• **EXERCISE AIM**
What you print should match the entries exactly, only without the pictures.

Web page edit records:
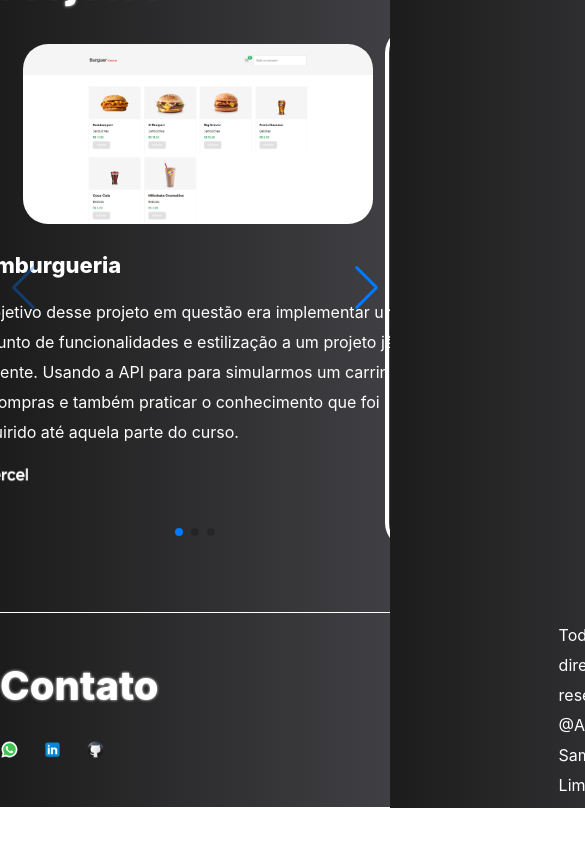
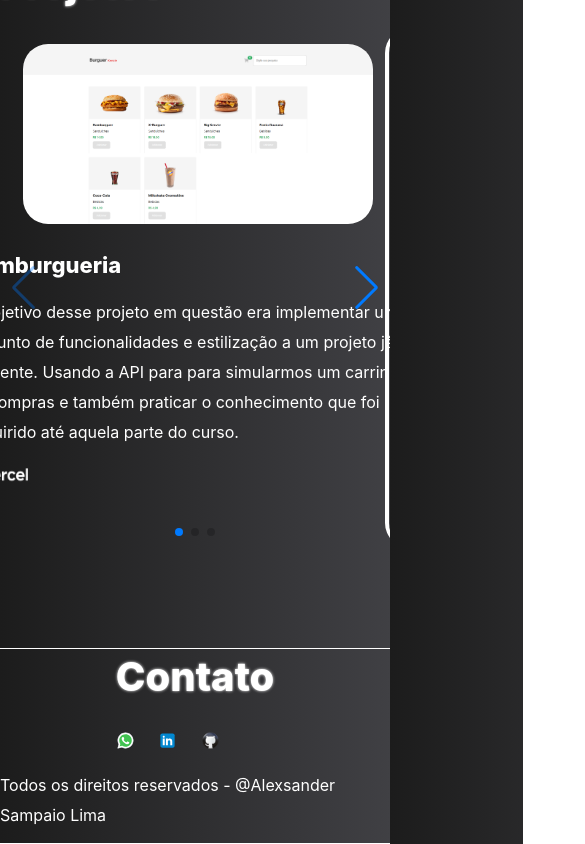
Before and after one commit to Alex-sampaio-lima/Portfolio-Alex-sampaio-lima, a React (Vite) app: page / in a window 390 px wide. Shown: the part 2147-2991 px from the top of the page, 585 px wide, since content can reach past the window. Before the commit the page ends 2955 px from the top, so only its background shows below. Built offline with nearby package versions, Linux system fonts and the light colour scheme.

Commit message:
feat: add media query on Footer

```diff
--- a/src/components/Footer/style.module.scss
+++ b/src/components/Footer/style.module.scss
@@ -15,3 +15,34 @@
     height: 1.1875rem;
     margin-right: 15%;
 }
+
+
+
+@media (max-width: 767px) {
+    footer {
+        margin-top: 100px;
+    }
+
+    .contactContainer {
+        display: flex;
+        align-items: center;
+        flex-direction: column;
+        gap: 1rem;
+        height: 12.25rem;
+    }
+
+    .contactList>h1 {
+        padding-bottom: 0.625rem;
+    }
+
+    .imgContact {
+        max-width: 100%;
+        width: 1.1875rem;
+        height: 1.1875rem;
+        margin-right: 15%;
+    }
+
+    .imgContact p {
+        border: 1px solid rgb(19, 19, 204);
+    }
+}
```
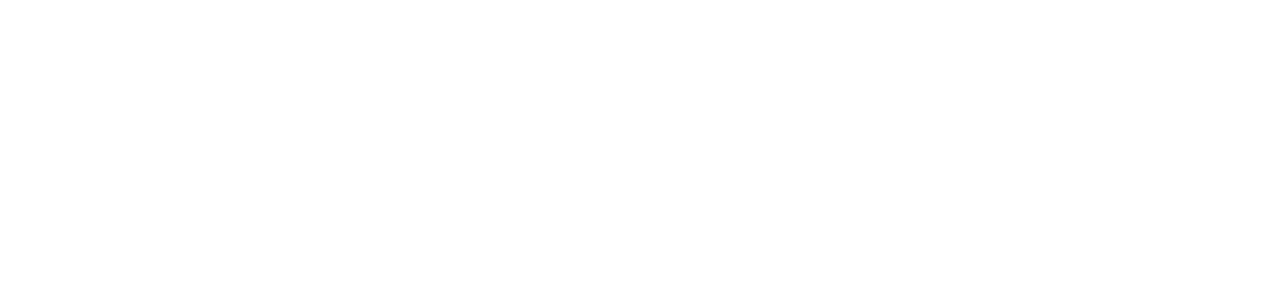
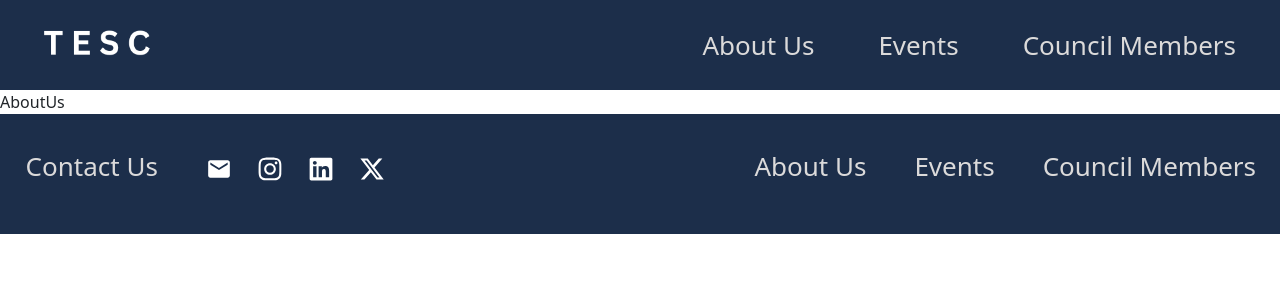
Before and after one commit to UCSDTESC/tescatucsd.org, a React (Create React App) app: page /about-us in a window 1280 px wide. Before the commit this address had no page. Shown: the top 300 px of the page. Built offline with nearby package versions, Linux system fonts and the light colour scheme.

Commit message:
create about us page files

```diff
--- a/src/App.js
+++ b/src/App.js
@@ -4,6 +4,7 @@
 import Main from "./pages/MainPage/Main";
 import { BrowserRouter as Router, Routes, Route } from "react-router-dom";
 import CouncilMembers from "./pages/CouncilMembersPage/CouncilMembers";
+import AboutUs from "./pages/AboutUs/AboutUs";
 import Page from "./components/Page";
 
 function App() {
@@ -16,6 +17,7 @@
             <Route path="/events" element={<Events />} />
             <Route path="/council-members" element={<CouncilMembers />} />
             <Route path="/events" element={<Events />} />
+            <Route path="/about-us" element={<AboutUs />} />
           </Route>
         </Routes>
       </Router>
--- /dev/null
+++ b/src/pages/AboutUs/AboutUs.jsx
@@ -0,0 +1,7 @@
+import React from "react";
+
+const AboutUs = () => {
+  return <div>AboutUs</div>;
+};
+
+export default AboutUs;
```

• **SOLUTION FOR THIS PROBLEM**
Before and after one commit to Alex-sampaio-lima/Portfolio-Alex-sampaio-lima, a React (Vite) app: page / in a window 390 px wide. Shown: the part 2147-2991 px from the top of the page, 585 px wide, since content can reach past the window. Before the commit the page ends 2955 px from the top, so only its background shows below. Built offline with nearby package versions, Linux system fonts and the light colour scheme.

Commit message:
feat: add media query on Footer

```diff
--- a/src/components/Footer/style.module.scss
+++ b/src/components/Footer/style.module.scss
@@ -15,3 +15,34 @@
     height: 1.1875rem;
     margin-right: 15%;
 }
+
+
+
+@media (max-width: 767px) {
+    footer {
+        margin-top: 100px;
+    }
+
+    .contactContainer {
+        display: flex;
+        align-items: center;
+        flex-direction: column;
+        gap: 1rem;
+        height: 12.25rem;
+    }
+
+    .contactList>h1 {
+        padding-bottom: 0.625rem;
+    }
+
+    .imgContact {
+        max-width: 100%;
+        width: 1.1875rem;
+        height: 1.1875rem;
+        margin-right: 15%;
+    }
+
+    .imgContact p {
+        border: 1px solid rgb(19, 19, 204);
+    }
+}
```
Before and after one commit to UCSDTESC/tescatucsd.org, a React (Create React App) app: page /about-us in a window 1280 px wide. Before the commit this address had no page. Shown: the top 300 px of the page. Built offline with nearby package versions, Linux system fonts and the light colour scheme.

Commit message:
create about us page files

```diff
--- a/src/App.js
+++ b/src/App.js
@@ -4,6 +4,7 @@
 import Main from "./pages/MainPage/Main";
 import { BrowserRouter as Router, Routes, Route } from "react-router-dom";
 import CouncilMembers from "./pages/CouncilMembersPage/CouncilMembers";
+import AboutUs from "./pages/AboutUs/AboutUs";
 import Page from "./components/Page";
 
 function App() {
@@ -16,6 +17,7 @@
             <Route path="/events" element={<Events />} />
             <Route path="/council-members" element={<CouncilMembers />} />
             <Route path="/events" element={<Events />} />
+            <Route path="/about-us" element={<AboutUs />} />
           </Route>
         </Routes>
       </Router>
--- /dev/null
+++ b/src/pages/AboutUs/AboutUs.jsx
@@ -0,0 +1,7 @@
+import React from "react";
+
+const AboutUs = () => {
+  return <div>AboutUs</div>;
+};
+
+export default AboutUs;
```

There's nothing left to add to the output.